Skin cancer is usually a result of too much sun exposure. Skin cancer is the most common form of cancer. Many types of skin cancer are both preventable and treatable. 

Symptoms

If you or your primary care doctor thinks you might have skin cancer, you should see a dermatologist, a doctor who specializes in the skin. The dermatologist will talk to you about your family and health history, and will check your skin for signs of cancer. He or she might check any lesions with a microscope while they’re still on your body. This test is called a dermoscopy.

If the dermatologist thinks you have skin cancer, he or she will take a skin sample for biopsy. The sample will go to a lab to be checked for cancer and to see how deep it is.

For skin cancers that have spread to lymph nodes, you’ll need imaging to see how far it has spread. The type of imaging will depend on the stage of cancer and where it is. Some common types include:

  • Computed tomography (CT scan or CAT scan), using special X-rays to create detailed, three-dimensional (3-D) images
  • Magnetic resonance imaging (MRI), using magnetic fields and radio waves to create detailed images
  • MRI of the brain, for more advanced skin cancer, to check for spread to the brain
  • Positron emission tomography (PET) scan, which is often along with a CT scan, using a special camera and medicine called a tracer

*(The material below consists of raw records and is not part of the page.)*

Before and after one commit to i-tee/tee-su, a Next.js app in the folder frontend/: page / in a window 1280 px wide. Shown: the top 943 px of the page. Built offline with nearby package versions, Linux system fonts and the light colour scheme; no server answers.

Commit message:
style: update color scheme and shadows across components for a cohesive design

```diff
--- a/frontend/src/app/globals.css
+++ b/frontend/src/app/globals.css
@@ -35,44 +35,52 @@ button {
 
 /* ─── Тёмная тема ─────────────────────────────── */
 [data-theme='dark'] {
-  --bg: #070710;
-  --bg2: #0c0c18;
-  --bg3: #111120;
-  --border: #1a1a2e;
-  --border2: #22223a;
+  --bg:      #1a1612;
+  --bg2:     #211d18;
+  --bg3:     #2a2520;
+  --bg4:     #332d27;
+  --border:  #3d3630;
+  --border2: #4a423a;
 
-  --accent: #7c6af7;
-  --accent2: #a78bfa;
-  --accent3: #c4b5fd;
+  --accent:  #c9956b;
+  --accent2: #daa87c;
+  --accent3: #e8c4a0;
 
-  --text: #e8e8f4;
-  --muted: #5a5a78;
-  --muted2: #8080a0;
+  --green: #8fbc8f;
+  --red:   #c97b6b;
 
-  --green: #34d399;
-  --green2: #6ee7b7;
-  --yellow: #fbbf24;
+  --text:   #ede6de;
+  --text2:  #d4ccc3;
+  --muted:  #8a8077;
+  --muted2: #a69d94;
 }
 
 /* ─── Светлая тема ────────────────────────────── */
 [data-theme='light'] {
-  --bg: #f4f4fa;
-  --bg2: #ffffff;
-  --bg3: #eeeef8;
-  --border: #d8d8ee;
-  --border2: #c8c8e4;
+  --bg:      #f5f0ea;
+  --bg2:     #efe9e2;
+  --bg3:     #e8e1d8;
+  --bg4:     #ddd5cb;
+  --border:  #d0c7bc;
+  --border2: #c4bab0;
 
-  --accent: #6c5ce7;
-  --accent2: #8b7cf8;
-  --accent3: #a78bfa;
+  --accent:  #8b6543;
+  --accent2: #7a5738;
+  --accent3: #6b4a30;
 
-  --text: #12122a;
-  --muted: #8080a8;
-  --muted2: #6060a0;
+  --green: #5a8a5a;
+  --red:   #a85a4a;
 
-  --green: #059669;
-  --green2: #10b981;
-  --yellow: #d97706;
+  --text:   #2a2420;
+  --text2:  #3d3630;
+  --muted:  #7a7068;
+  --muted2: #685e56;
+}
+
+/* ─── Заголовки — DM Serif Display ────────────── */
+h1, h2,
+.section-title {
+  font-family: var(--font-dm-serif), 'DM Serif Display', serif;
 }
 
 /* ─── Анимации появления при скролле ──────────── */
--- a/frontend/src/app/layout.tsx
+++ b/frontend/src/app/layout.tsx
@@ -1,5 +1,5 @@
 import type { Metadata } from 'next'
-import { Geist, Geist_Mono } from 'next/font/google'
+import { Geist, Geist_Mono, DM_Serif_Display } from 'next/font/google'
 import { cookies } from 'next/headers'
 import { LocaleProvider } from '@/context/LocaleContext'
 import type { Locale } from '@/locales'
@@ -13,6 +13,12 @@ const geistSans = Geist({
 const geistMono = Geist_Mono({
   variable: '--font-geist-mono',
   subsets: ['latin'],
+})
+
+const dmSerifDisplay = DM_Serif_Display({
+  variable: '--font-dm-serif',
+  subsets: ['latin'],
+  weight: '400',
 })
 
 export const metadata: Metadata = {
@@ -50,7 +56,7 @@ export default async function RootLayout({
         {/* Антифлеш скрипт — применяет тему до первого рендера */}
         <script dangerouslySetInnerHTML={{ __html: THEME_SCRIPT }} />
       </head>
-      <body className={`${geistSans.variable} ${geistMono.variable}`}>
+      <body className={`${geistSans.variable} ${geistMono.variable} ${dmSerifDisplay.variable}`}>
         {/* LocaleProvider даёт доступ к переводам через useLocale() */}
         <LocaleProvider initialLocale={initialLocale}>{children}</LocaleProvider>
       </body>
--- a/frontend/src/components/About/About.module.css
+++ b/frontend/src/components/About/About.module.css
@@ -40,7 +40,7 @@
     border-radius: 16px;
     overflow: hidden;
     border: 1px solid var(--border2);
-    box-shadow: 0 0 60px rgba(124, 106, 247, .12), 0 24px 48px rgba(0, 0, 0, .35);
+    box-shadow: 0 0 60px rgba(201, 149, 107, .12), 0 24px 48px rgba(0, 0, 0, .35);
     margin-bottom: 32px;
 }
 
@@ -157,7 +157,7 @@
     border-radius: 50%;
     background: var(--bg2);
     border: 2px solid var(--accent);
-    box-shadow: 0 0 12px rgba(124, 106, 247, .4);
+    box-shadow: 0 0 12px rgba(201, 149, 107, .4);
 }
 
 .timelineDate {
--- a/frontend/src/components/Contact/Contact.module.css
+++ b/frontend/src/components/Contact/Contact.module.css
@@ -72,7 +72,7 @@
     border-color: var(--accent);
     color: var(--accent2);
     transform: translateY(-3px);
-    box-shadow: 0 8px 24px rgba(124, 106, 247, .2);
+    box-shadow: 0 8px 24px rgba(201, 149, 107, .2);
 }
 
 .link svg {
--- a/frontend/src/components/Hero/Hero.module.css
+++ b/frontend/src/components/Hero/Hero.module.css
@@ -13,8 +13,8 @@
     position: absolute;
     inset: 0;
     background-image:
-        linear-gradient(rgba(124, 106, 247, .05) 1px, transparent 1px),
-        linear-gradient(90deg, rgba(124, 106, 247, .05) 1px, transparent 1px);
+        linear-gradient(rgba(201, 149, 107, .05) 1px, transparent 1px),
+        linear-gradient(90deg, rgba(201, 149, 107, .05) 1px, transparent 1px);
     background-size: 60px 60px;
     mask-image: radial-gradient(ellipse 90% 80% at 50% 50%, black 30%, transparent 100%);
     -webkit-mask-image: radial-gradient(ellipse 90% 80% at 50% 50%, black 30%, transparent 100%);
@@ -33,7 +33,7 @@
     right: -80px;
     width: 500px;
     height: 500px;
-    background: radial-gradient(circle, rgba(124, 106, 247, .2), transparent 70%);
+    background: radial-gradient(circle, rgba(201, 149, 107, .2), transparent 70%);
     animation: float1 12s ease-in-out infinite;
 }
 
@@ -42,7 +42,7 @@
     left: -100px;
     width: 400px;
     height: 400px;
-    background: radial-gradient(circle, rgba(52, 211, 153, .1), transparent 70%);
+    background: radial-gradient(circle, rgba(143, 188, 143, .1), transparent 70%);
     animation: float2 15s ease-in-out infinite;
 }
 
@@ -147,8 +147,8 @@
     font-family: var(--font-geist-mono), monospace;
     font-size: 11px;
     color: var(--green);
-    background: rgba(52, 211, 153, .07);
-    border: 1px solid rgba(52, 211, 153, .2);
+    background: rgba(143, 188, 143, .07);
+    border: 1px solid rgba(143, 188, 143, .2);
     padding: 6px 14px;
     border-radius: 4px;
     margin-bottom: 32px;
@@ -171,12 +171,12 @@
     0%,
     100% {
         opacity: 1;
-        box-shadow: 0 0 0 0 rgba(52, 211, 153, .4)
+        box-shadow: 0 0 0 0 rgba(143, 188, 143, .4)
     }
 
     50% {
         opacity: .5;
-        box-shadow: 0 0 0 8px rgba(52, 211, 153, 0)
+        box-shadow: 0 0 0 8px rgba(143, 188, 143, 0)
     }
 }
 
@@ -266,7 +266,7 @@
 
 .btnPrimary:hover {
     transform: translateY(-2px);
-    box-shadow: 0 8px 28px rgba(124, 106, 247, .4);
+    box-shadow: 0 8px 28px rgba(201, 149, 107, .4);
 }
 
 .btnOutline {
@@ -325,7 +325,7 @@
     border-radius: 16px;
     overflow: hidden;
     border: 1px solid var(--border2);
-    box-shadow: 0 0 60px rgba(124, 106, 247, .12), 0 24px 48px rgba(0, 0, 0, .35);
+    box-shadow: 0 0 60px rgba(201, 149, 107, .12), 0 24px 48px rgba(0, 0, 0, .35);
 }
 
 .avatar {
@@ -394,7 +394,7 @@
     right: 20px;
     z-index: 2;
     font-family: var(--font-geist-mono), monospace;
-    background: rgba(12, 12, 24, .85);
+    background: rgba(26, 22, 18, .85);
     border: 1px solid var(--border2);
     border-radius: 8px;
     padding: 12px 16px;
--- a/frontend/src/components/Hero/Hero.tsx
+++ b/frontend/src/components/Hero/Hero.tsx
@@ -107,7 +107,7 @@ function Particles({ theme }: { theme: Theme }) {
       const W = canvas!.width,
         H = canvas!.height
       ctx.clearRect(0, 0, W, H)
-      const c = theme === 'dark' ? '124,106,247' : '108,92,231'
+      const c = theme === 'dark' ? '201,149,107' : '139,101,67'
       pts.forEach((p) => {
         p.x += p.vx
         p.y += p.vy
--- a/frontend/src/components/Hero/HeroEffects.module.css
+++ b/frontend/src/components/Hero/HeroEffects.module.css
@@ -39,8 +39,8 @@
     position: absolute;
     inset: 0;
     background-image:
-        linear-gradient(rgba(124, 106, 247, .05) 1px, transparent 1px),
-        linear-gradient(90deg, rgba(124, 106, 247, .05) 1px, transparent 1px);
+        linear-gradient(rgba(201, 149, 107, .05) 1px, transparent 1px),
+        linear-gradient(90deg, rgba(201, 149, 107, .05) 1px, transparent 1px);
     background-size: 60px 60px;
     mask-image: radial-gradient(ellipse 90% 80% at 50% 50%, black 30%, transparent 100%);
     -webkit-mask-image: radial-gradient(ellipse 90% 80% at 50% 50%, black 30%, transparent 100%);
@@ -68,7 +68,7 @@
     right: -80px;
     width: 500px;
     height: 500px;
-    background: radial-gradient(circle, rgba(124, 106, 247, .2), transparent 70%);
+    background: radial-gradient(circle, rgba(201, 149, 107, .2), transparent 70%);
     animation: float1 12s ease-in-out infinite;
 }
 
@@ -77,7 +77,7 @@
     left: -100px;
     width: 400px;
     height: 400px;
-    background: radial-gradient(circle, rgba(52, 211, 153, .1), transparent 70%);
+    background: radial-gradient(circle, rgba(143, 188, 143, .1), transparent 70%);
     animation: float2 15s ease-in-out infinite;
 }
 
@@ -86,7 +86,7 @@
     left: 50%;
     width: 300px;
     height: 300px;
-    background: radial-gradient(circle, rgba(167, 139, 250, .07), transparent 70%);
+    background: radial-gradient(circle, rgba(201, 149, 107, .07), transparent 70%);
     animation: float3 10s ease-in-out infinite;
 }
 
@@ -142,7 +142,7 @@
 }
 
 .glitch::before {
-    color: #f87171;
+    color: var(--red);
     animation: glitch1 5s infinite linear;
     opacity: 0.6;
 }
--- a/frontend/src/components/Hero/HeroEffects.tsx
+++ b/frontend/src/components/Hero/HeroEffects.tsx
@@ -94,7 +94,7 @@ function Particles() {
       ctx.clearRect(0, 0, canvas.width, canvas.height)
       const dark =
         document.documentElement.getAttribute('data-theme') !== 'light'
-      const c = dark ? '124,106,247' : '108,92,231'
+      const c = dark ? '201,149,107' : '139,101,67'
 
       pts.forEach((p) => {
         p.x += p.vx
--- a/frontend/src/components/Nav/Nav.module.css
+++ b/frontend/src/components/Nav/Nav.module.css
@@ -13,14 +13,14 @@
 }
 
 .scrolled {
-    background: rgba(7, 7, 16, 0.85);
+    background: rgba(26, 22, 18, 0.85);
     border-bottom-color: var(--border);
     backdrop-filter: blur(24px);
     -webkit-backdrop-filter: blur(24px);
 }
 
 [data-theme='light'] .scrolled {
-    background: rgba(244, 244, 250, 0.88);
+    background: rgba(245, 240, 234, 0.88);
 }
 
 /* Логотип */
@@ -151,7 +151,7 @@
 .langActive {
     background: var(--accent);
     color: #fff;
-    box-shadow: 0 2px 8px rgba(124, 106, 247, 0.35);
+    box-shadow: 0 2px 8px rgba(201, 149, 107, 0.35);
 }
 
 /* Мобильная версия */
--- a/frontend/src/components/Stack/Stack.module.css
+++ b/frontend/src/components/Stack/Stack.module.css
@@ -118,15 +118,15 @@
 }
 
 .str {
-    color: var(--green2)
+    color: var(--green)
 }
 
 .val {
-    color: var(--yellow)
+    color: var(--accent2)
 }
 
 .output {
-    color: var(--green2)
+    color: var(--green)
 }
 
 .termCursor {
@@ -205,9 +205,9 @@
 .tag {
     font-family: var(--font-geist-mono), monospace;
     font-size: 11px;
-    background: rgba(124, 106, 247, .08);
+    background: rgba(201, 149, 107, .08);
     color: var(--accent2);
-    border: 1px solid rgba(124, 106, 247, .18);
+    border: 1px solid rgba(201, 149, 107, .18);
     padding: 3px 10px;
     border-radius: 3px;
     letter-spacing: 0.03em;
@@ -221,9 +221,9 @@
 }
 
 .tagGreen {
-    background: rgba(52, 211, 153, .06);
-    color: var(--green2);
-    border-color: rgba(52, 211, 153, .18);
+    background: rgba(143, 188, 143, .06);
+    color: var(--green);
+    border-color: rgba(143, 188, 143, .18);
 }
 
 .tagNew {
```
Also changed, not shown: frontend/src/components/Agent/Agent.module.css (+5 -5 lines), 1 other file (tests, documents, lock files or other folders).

These tests and imaging methods are used to diagnose skin cancer and to stage it. Staging means finding out how much cancer is in your body and how far it has spread. It’s a way of describing how severe the cancer is, so doctors can decide how to treat it. The stages range from 0 to 4. Stage 0 means cancer cells are only in the top layer of the epidermis. Stage 4 means the cancer has spread to distant organs, such as the brain, lungs or liver.